If the word ‘gastropub’ has become cliche, then so too has the critic’s perfunctory dissection of its usage. It seems you can’t read a pub review these days without first wading through a rambling discussion about this demi-neologism. So I shan’t mention it, but shall instead simply tell you that the Bull and Last in Kentish Town is a pub that serves very, very good food.
There’s a sweet wee selection of bar snacks, so should you wish to soak away an afternoon of Black Sheep and backgammon, then you have delights like saucisson sec and cornichons, trotter wontons, and rock oysters to nibble at, all around £2-5 mark. We shared some silvery slivers of anchovy and some crispy pigs ears. The ears were crispy, which was a good start, but piggy too – so often deep fried food tastes of the fryer and not the fryee, but in this case the swine won through. Bits of his head sat in the bottom of the bowl, goopy goodies to scoop up with the shards of tart apple and papery slices of shallot.

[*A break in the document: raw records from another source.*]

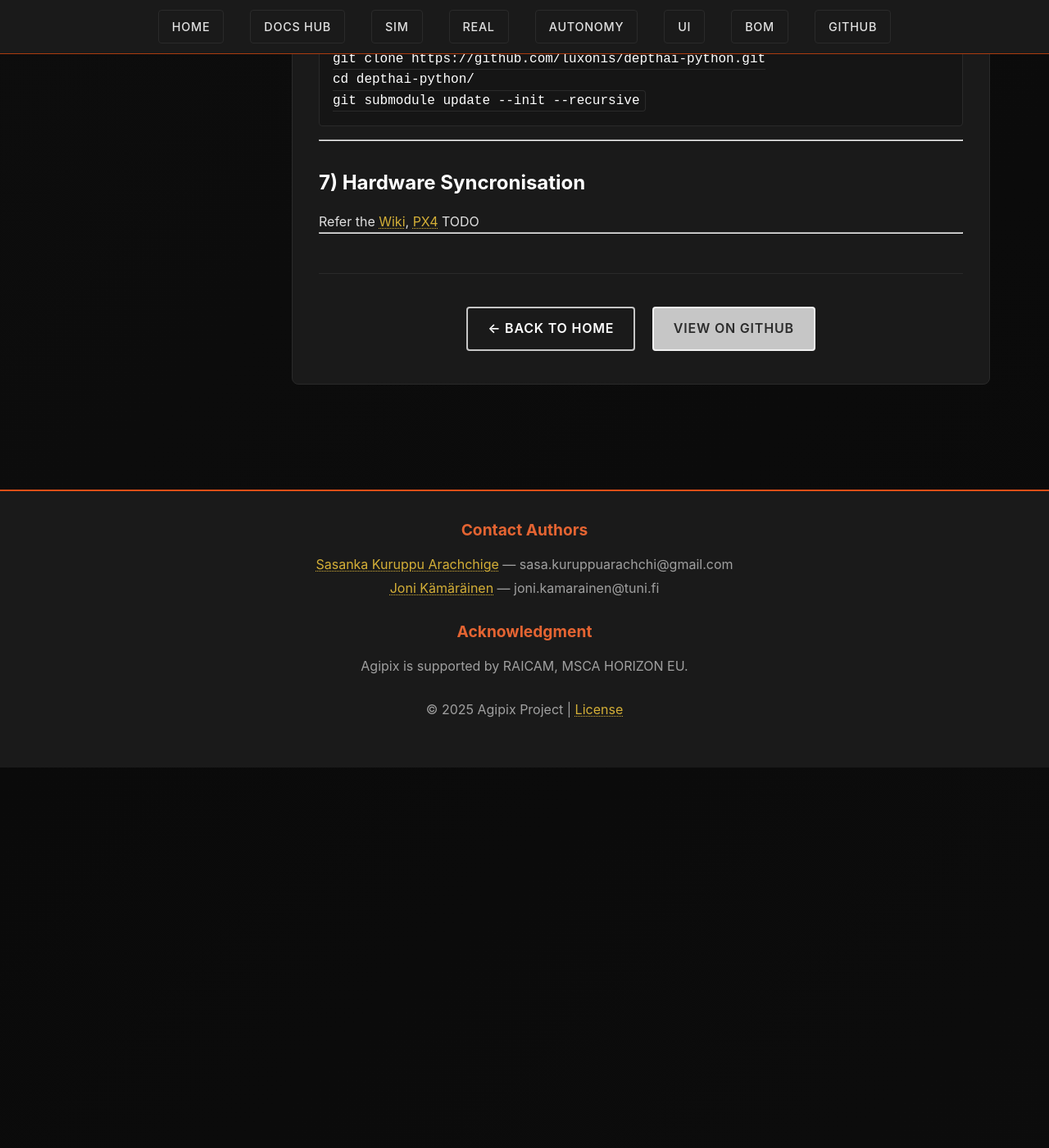
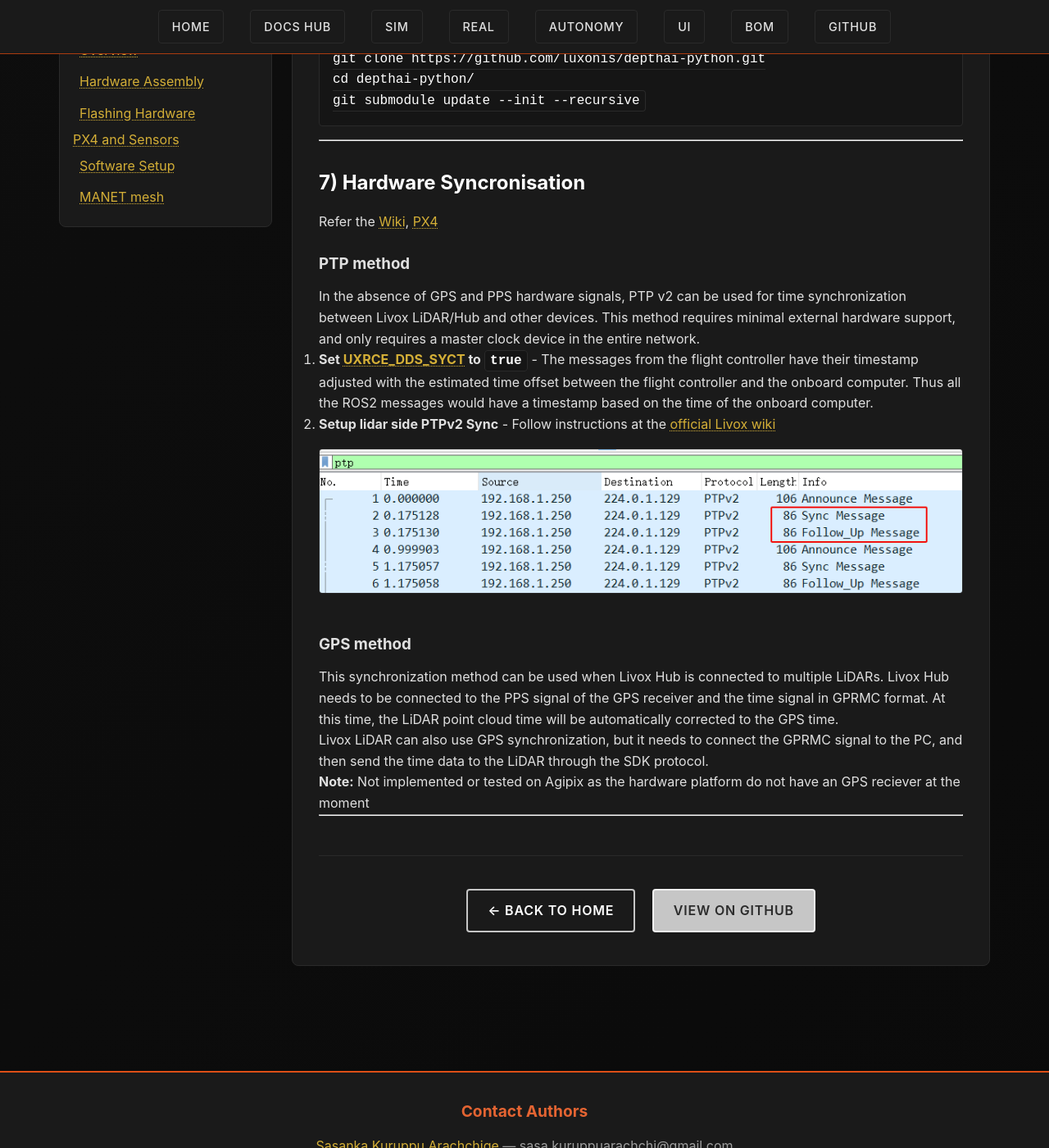
Before and after one commit to SasaKuruppuarachchi/agipix, a Jekyll site: the page built from docs/real/3_interfacing_sensors.Md, in a window 1280 px wide and 1400 px high, scrolled down 5317 px. Shown: the whole window at 82% size. Built offline with Jekyll 4.4.1, drawn with Linux system fonts in a browser that asks for light colours; before the commit the page ends 6253 px from its top, so only the background shows below that.

Commit message:
Add PTP synchronization method details and new wiring image for Livox integration

````diff
--- a/docs/real/3_interfacing_sensors.Md
+++ b/docs/real/3_interfacing_sensors.Md
@@ -192,6 +192,22 @@
 ## 7) Hardware Syncronisation
 
 Refer the [Wiki](https://github.com/Livox-SDK/Livox-SDK/wiki/livox-device-time-synchronization-manual), [PX4](https://discuss.px4.io/t/how-to-test-the-time-synchronization-between-radar-and-camera)
-TODO
+
+### PTP method
+
+In the absence of GPS and PPS hardware signals, PTP v2 can be used for time synchronization between Livox LiDAR/Hub and other devices. This method requires minimal external hardware support, and only requires a master clock device in the entire network.
+
+1. **Set [UXRCE_DDS_SYCT](https://docs.px4.io/main/en/advanced_config/parameter_reference#UXRCE_DDS_SYNCT) to ```true```** - The messages from the flight controller have their timestamp adjusted with the estimated time offset between the flight controller and the onboard computer. Thus all the ROS2 messages would have a timestamp based on the time of the onboard computer.
+
+2. **Setup lidar side PTPv2 Sync** - Follow instructions at the [official Livox wiki](https://github.com/Livox-SDK/Livox-SDK/wiki/livox-device-time-synchronization-manual#2-instructions-of-use)
+
+![ptp sample](../../assets/images/real/wiring/wireshark_ptp.png)
+
+### GPS method
+This synchronization method can be used when Livox Hub is connected to multiple LiDARs. Livox Hub needs to be connected to the PPS signal of the GPS receiver and the time signal in GPRMC format. At this time, the LiDAR point cloud time will be automatically corrected to the GPS time.
+
+Livox LiDAR can also use GPS synchronization, but it needs to connect the GPRMC signal to the PC, and then send the time data to the LiDAR through the SDK protocol.
+
+> **Note:** Not implemented or tested on Agipix as the hardware platform do not have an GPS reciever at the moment
 
 ---
````
Also changed, not shown: assets/images/real/wiring/wireshark_ptp.png (added).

Mum and Dad shared the fish board (£12.50) to start – gravalax so pink and vivid that Pat Butcher might wear it as a necklace, potted shrimps, smoked mackerel, haddock croquette, crispy squid and aioli; truly all faultless, though the bread stood out – as sweet and dark as Soreen and nearly as delicious. A crab soup (£7.50) was served wittily with gruyere croquettes and little toasts with extra crab meat on top.
The mains are a well-judged balance of pub staple – steak, fish and chips, the yoozj – and more, well, restauranty dishes. Cote de boeuf between two seemed a steal at £49.50, and considering the quality of the rest of the meat would certainly be worth going back for. Dad opted for Char-grilled Welsh lamb (£18), which came with the most achingly soft wedge of confit lamb breast and some gently spiced chickpeas, reminding this writer of a recipe in a book which is due out in the Spring. Mum had a sirloin steak (£18.95), which was cooked as ordered and was a good piece of meat. I’m not sure that much more can be said about a steak. Mary’s steak tartare (£16) was fine. No, it was good – well-Tabascoed and hand cut, but not, perhaps, the best you’ll find in London.
Hare hotpot with red cabbage (£14) was blinding – as rich as Croesus and comfortingly autumnal. If you were nitpicking you might say the potatoes could have been browned a little more, but I wasn’t nitpicking, I was eating, and it tasted of win. Thrice-cooked chips were as fat as a wrestler’s thumb, and so crisp without, so soft within, that it was a struggle to work out why some people have such a problem with chunky chips.
By this point all we could manage was a scoop (£2 a scoop) or two of something cold. Almond ice cream was Proustian, reminding me of my first trip to a Dairy Queen in Iowa c.1991. This was very much a good thing. And the cucumber sorbet? A kick in the balls for any naysayers who say cucumbers taste of nay – because it was so cucumbery and fruity and sweet that you could compare it to something else extremely cucumbery and fruity and sweet. A sweet, fruity cucumber, perhaps.
It’s difficult to find anything to criticise here – the service was charming, the food handsome and loved and well-sourced, and the fish and chips served with a gherkin. If this is what a gastropub is then long may they live.
The Bull and Last
168 Highgate Road
London NW5 1QS
020 7267 3641